What to do. Which lines of the data below include the string "html"? Return each of them.
++++
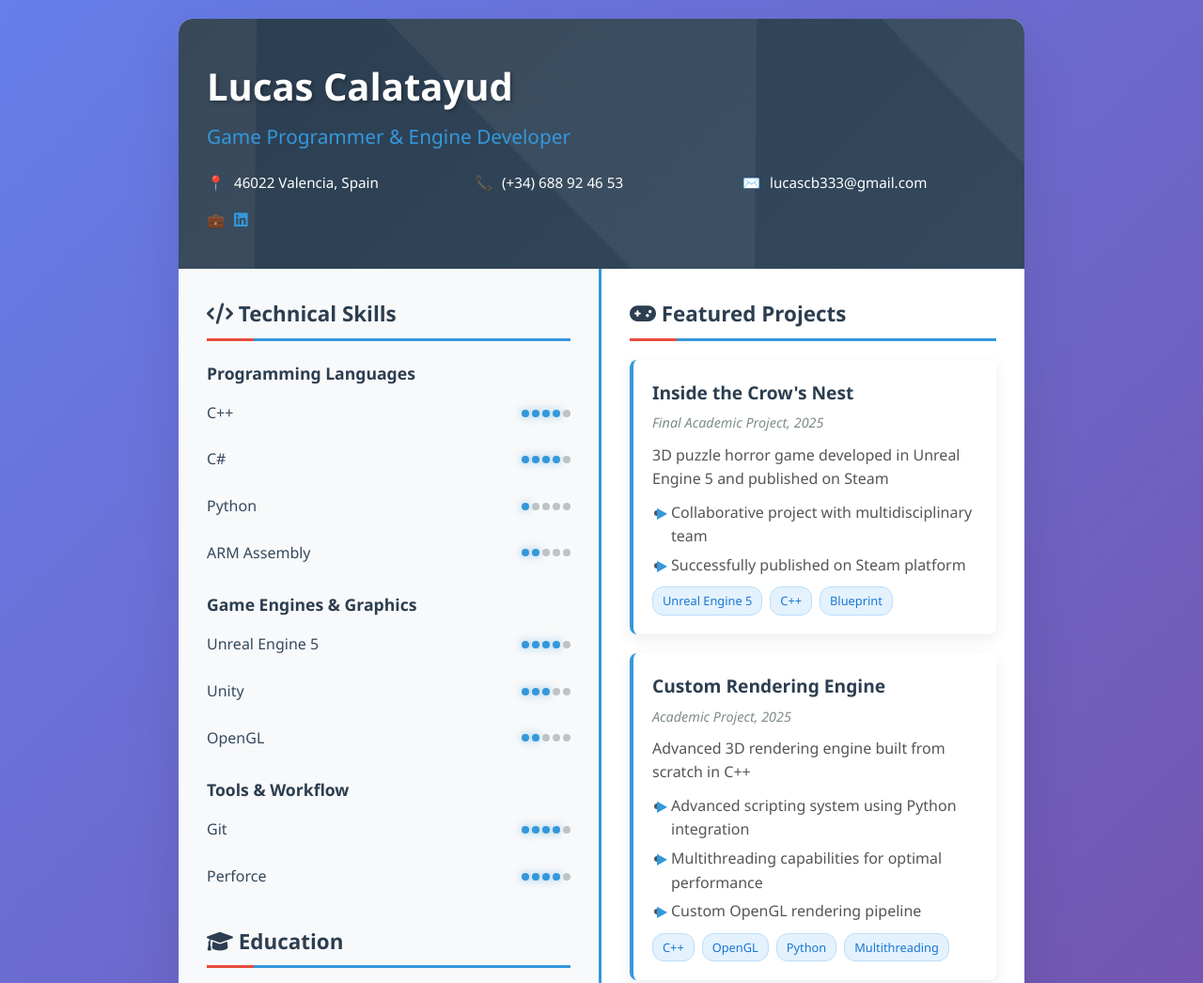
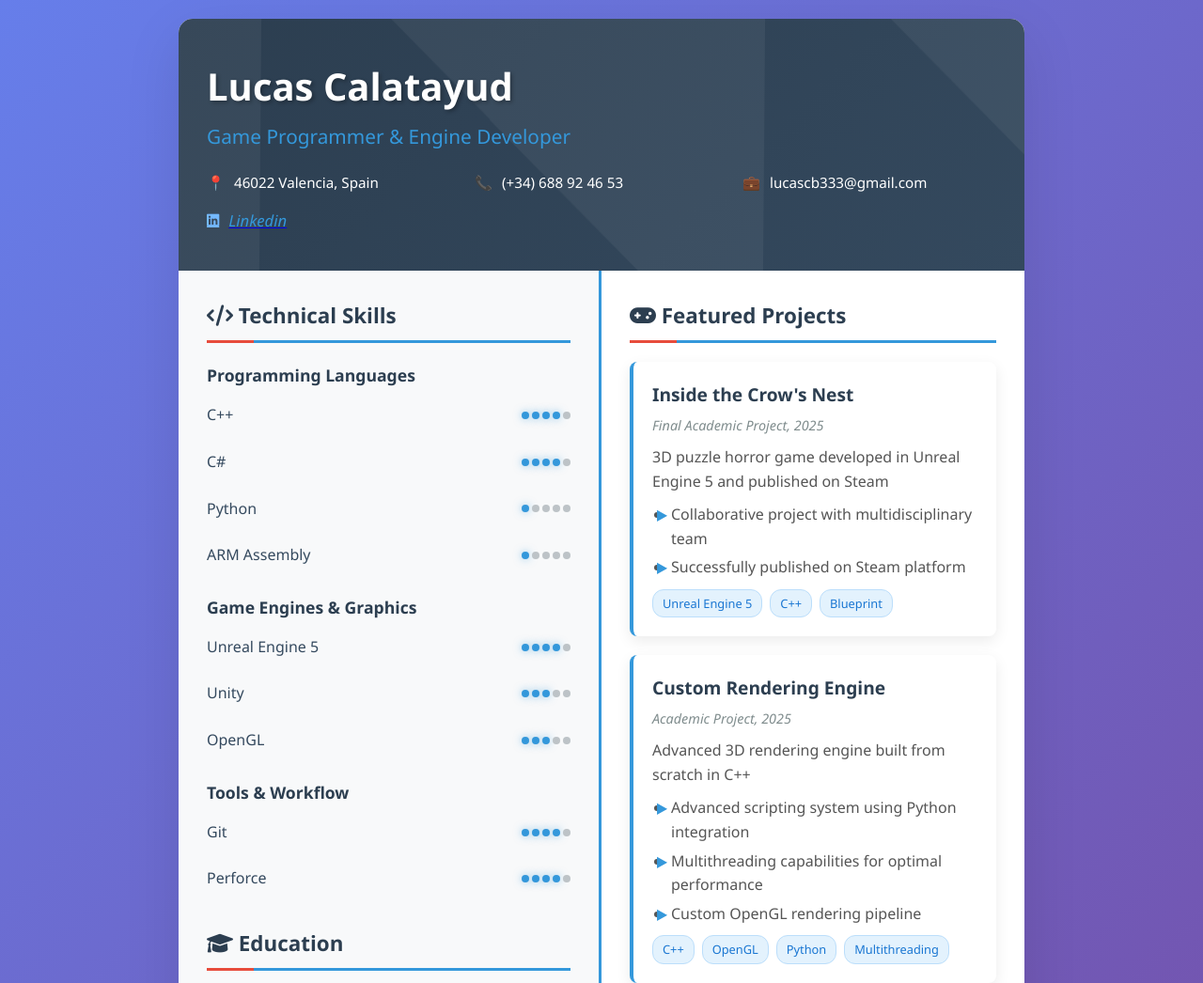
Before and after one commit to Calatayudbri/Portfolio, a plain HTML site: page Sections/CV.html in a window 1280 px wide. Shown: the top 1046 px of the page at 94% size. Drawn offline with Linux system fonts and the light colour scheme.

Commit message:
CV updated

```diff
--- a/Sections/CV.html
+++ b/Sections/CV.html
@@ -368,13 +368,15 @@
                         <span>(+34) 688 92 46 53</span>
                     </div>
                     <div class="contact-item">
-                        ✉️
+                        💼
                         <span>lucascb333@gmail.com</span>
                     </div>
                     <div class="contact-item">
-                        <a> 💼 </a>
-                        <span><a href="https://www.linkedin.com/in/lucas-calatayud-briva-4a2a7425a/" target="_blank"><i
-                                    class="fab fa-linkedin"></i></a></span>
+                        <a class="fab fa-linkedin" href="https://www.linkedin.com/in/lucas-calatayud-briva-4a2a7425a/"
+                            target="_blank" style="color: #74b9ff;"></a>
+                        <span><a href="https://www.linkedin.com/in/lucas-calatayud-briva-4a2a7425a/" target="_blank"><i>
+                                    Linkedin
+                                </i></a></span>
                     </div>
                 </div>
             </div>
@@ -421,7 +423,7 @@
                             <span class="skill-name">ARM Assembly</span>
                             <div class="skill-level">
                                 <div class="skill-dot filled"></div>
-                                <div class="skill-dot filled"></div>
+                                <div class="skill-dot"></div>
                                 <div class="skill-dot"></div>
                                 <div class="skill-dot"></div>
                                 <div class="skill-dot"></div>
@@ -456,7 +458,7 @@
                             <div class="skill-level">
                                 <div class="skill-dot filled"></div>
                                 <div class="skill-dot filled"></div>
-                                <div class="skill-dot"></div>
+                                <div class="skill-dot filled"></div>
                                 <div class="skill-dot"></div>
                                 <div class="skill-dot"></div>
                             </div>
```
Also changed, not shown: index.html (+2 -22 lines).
++++
Response.
Before and after one commit to Calatayudbri/Portfolio, a plain HTML site: page Sections/CV.html in a window 1280 px wide. Shown: the top 1046 px of the page at 94% size. Drawn offline with Linux system fonts and the light colour scheme.
--- a/Sections/CV.html
+++ b/Sections/CV.html
Also changed, not shown: index.html (+2 -22 lines).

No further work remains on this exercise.